If you are serious about wanting the best possible pet, you should want a conscientious breeder, the type that wants to know who you are and what your home is like before entrusting you with a kitten. That they are interested in this means that they want to make sure their kitten is right for you and that it has a good chance of working out. Being communicative with you before the sale means there is a better chance they will respond to you after the sale. If they gave you the third degree interviewing you, there's a good chance they also will want to hear from you afterwards, they will make sure that the kitten is settling in well, and be willing to offer advice with any integration issues you might have.

You should want a breeder that can answer the hundreds of questions you might have.

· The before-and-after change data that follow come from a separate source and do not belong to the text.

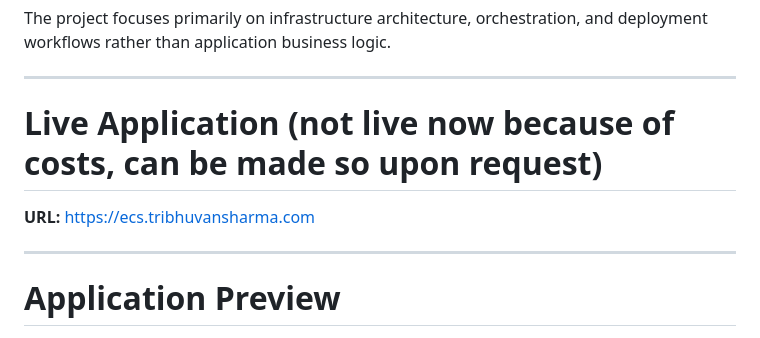
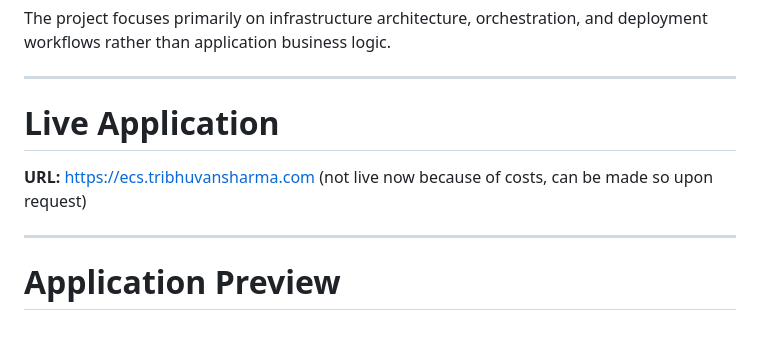
Before and after one commit to Tribhu126/aws-ecs-fargate-app, a Markdown page: README.md, the part around the change. Rendered like a GitHub page.

```diff
--- a/README.md
+++ b/README.md
@@ -21,9 +21,9 @@ The project focuses primarily on infrastructure architecture, orchestration, and
 
 ---
 
-# Live Application        (not live now because of costs, can be made so upon request)
+# Live Application
 
-**URL:** [https://ecs.tribhuvansharma.com](https://ecs.tribhuvansharma.com)
+**URL:** [https://ecs.tribhuvansharma.com](https://ecs.tribhuvansharma.com)    (not live now because of costs, can be made so upon request)
 
 ---
 
```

That way you know exactly what you are getting, you can get information about the kitten's personality rather than try to guess from the picture(s) you are sent. That way you aren't making assumptions about how the kitten is raised, only to be disappointed by what you find out later. Not all breeders are super-chatty, and I don't mean you have to be BFFs with them, but a good amount of communication before you make your decision is a very sensible thing to insist on. I often hear how people rush to put a deposit on the kitten to make sure they get it, and then ask the questions or see the actual contract.

So how to write your first email to a breeder? Err on the side of verbosity if you need to. Tell them about your household and why you want a Savannah. Tell them what you are looking for in that Savannah, and if there is a range of generations etc that you would consider include that. It may take a bit to write, and there is no harm in cutting and pasting it in multiple emails to many breeders once you've gotten it all down. Make your timetable clear too, do you want a kitten NOW or are you willing to wait for the right kitten?

Be aware that if you send out an email that is openly addressed to a lot of breeders, most don't feel obliged to reply. They figure someone will, especially if they don't have any kittens available. I always try to respond (even to the ones that seem obvious scams), even if just to say I don't anticipate having the kitten for them anytime soon.

If you've obviously spent some time trying to communicate with that initial email, I in turn are more likely to put myself to the effort of working out who do I know that might have a kitten that is right for you, and directing you there. When you've included enough information to know what you want, then I can help you more easily. And many of us breeders like to help and are happy to recommend each other, this is not simply a "business" for us, it is a hobby and we are a friendly community rather than direct competitors.

What about phone calls? It's great if the breeder picks up the phone, they may even have time to chat...but for me, I often screen my calls simply because I don't have an hour right then to sit and talk to someone. Emails can sit until later in the evening or when I have a moment to type some of a reply and go back to it later. Emails are often more convenient for both sides of the equation, because you don't have to choose a polite time in the breeder's timezone either! Nor worry if you will wake them up, disturb their dinner etc.  And if someone leaves me a voice mail saying they are calling to see if I have any kittens, I often don't pick up the phone to call them back just to say "no, I don't". So if you leave a number of voice mails for breeders and don't hear back, the likelihood is that they don't have any available.